Democratic Sen. Ron Wyden of Oregon called Mr. Trump's tariff policy incoherent, and said it was "hitting American pocketbooks without changing China's behavior."
Gary Shapiro, the chief executive of the Consumer Technology Association, said his group appreciated the administration's decision to delay some tariffs. "But the uncertainty and volatility of policy based on tariffs is bad for American businesses and is bad for workers, families and the U.S. economy," Mr. Shapiro said.
Myron Brilliant, the head of international affairs at the U.S. Chamber of Commerce, which has fought the Trump administration on tariffs, said the U.S. pullback increases chances that a limited deal could be reached on U.S. farm products and Huawei. "It gives both sides more breathing room," Mr. Brilliant said, "as they look to get back on track."
Hopes that China could resume buying U.S. crops boosted shares of ethanol makers such as Green Plains Inc., which had banked heavily on Chinese demand for the corn-based fuel additive. Its shares were up nearly 5%.
Apple Inc. also saw shares rise more than 4%, since the decision means its iPhones made in China will be spared tariffs until at least December. Apple was among the companies that registered official complaints against the tariffs.
The U.S. currently imposes tariffs of 25% on Chinese imports, largely on items used by businesses. Mr. Trump has characterized those tariffs as a penalty on China, but they are paid by importers in the U.S.
The new tariffs, which are now being scaled back, have been described by the Trump administration as affecting about $300 billion in goods. But actual trade in 2018 in the items affected by the tariffs was somewhat lower -- closer to $267 billion -- according to Wall Street Journal calculations.
Not all consumer items will avoid the tariffs until December. In many categories of goods, some items will avoid higher duties while others won't. For example, tariffs on about $13.7 billion of fabrics and apparel were postponed until the end of the year, but tariffs will still move forward on about $39 billion of such items.
Tariffs will be postponed for about $22 billion of toys, games and sports equipment until December, but still hit about $5 billion of such items in September.
--Anthony DeBarros contributed to this article.
Write to Josh Zumbrun at Josh.Zumbrun@wsj.com, Vivian Salama at firstname.lastname@example.org and Alex Leary at email@example.com
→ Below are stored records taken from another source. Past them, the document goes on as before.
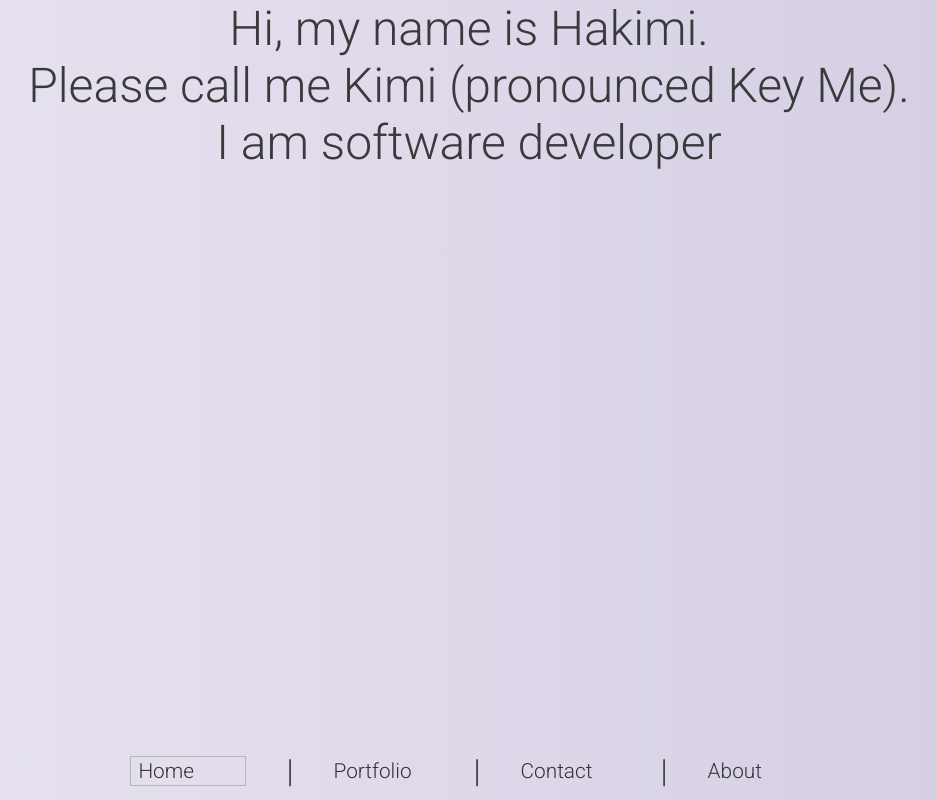
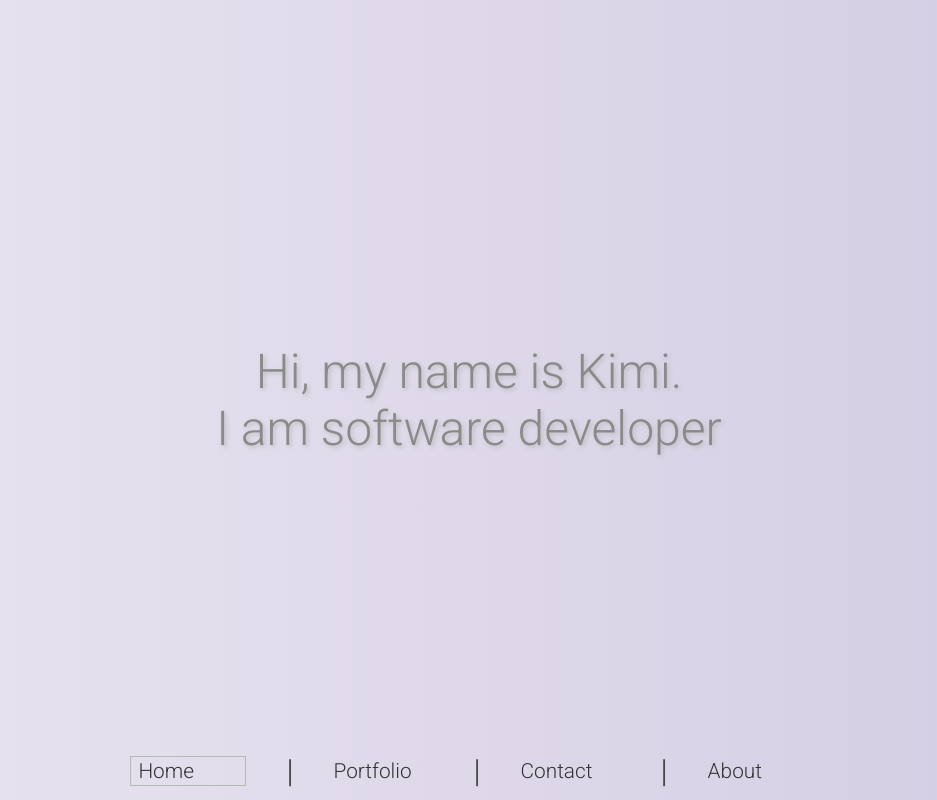
Before and after one commit to hakimihamzan/portfolio-pro, a Svelte app: page / in a window 1280 px wide. Shown: the whole page, without its empty margins (171-1108 px from the left). Built offline with nearby package versions, Linux system fonts and the light colour scheme.

Commit message:
update title text

```diff
--- a/src/home/title.svelte
+++ b/src/home/title.svelte
@@ -1,14 +1,13 @@
 <script></script>
 
 <main>
-  <div>Hi, my name is Hakimi.</div>
-  <div>Please call me Kimi (pronounced Key Me).</div>
+  <div>Hi, my name is Kimi.</div>
   <div>I am software developer</div>
 </main>
 
 <style>
   main {
-    /* height: 100vh; */
+    height: 100vh;
     display: flex;
     flex-direction: column;
     justify-content: center;
@@ -17,6 +16,7 @@
   div {
     font-size: 3rem;
     margin: 0;
-    color: rgb(58, 58, 58);
+    color: rgb(138, 138, 138);
+    text-shadow: 2px 2px 4px #bebebe;
   }
 </style>
```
Corrections & Amplifications
This story was corrected August 14, 2019 to fix the misstated amount of the 2018 import value of Chinese goods subject to U.S. tariffs set to take effect on Sept. 1. It is about $111 billion, and the total 2018 value of those items plus those with tariffs deferred to Dec. 15 is about $267 billion. This originally incorrectly stated the Sept. 1 value as about $107 billion in the 4th paragraph and the total value as about $262 billion in the 22nd paragraph.
(END) Dow Jones Newswires
August 13, 2019 17:58 ET (21:58 GMT)Copyright (c) 2019 Dow Jones & Company, Inc.